After fourteen years and five failed attempts to sell the Nigerian Telecommunications Limited, the Federal Government on Tuesday finally handed over the beleaguered first national telecommunications company to new core investor, NATCOM Consortium.
At a ceremony attended by notable persons in the privatisation circle, the Bureau of Public Enterprises handed over instruments of ownership and licences of operation to the Chairman of the NATCOM Consortium, Mr. Tunde Ayeni, who said over $1 billion was required to revive the company.
Speaking at the ceremony, Vice President Namadi Sambo, who chairs the National Council on Privatisation said the formal handover was a clear indication that where there is focus and determination, there is a way.
Sambo who was represented by a member of the technical committee of NCP, Mr. Emmanuel Amadi, listed the several failures in the past and added that the success at this time was a reflection of the determination of the NCP and the BPE to increase competition in the telecommunications industry.
He said, “It was the realisation that Nigeria will not attain the desired economic growth without adequate reforms and liberalisation of the telecommunications sector that informed commencement of the telecoms sector reforms in 2001.
“These led to the attempted privatisation of NITEL and M-Tel through strategic/core investor sale to Investors International London Limited. Unfortunately, that flagship transaction failed as the preferred bidder could not meet the deadline for the payment of the purchase consideration.”
He continued, “Failure of first strategic investor sale led to the execution of a management contract with Pentascope in 2005. The management contract did not improve the operational and financial position of NITEL and M-Tel and was terminated.
“Orascom Telecoms emerged the highest bidder with $256m during the second privatisation attempt. Its bid was however rejected by the Federal Government as it was below the reserve price.”
NCP in 2006 adopted the ‘willing buyer-willing seller’ strategy. The strategy which threw up Transnational Corporation as the core investor was adopted to shorten the transaction period since the financial position of NITEL was deteriorating.
Following the inability of Transcorp to turn around the fortunes of NITEL, the NCP on June 1, 2009 revoked the sale of the telecommunications company and its mobile subsidiary.
In another strategic/core investor sale in 2011, both New Generation Communications Limited and Omen International Limited that emerged preferred and reserve bidders could not pay the purchase price and the transaction had to be cancelled again.

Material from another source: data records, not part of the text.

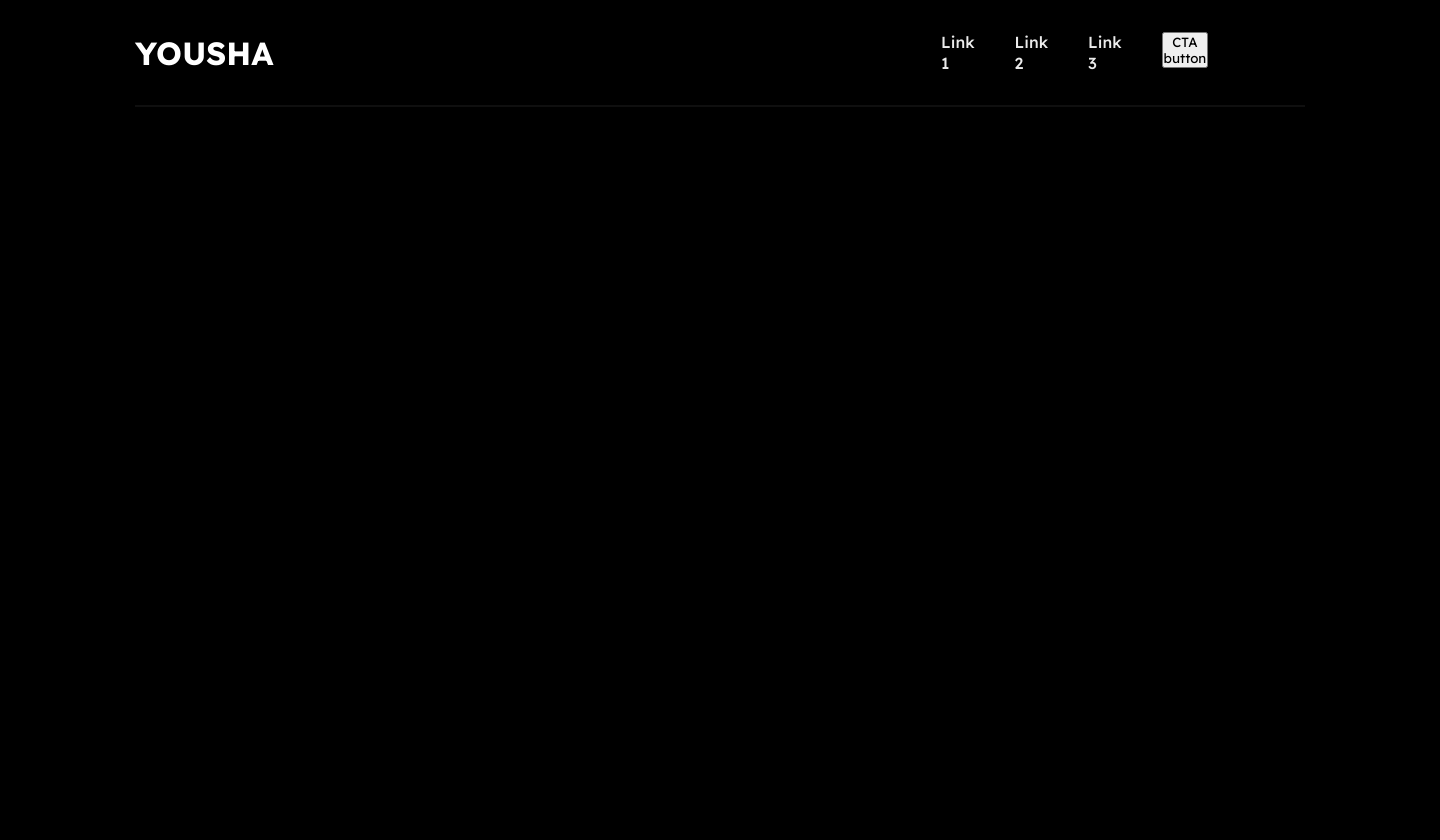
Repository: sSoRaK/web-cut-by-figma_train
Page: bai04/index.html
These files come from the project's save history. The page is drawn as it stood at one moment and after the next save; the edit follows.
The browser window is 1280 px wide. The page is 1440 px wide, so the pictures cover 1440 px, including what lies to the right of the window. The pictures show the whole page.

Above is the page before, as saved 2023-05-31 20:46:28.

After the next save:
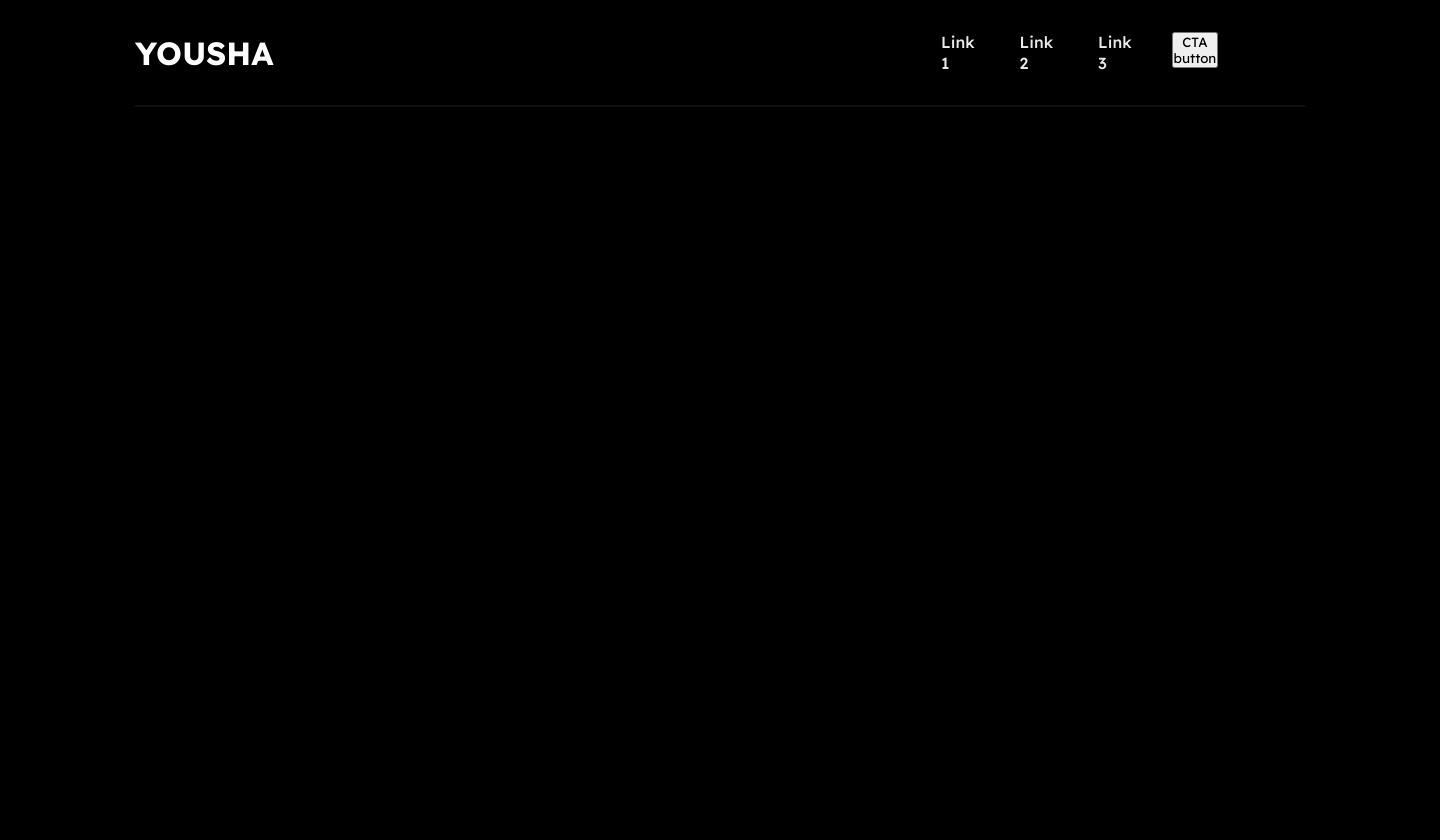
Saved 21 s later.
--- a/bai04/style.css
+++ b/bai04/style.css
@@ -24,7 +24,7 @@
 }
 nav ul {
   display: flex;
-  gap: 40px;
+  gap: 45px;
 }
 nav {
   display: flex;

After the 3 saves that followed:
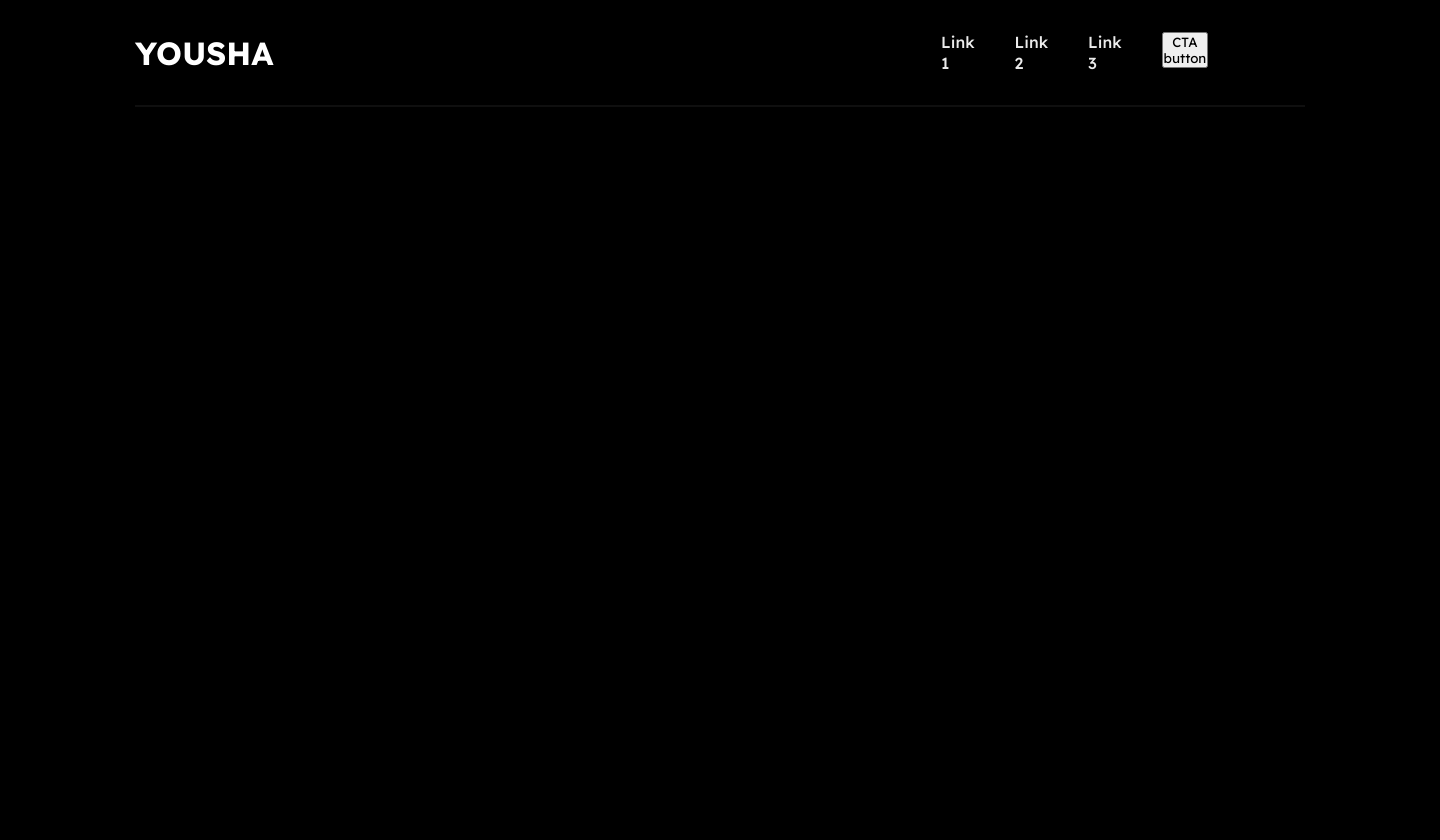
The 3 saves are shown as one change because they came seconds apart.
The last was saved 9 s later.
--- a/bai04/style.css
+++ b/bai04/style.css
@@ -24,7 +24,7 @@
 }
 nav ul {
   display: flex;
-  gap: 45px;
+  gap: 40px;
 }
 nav {
   display: flex;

Consequently, NCP approved the privatisation of NITEL and M-Tel through guided liquidation. It also on November 11, 2013 approved the appointment of Chief Olutola Senbore as the liquidator of NITEL/M-Tel.
At the financial bid opening on December 3, 2014, NATCOM emerged the preferred bidder with an offer of $252.25m bid price.
NATTAG which had been prequalified by BPE to participate in the process was disqualified as a result of the failure of the company to include a $10m bid bond as had been prescribed in Request for Proposal document.
Speaking at the handover ceremony, Ayeni said immense gaps and opportunities still exist in the Nigerian telecommunications market despite the competition in the industry.
According to him, with a good team of investors and management, NATCOM was ready to make the difference required to succeed. He indicated that the company would roll out services soon after rebranding.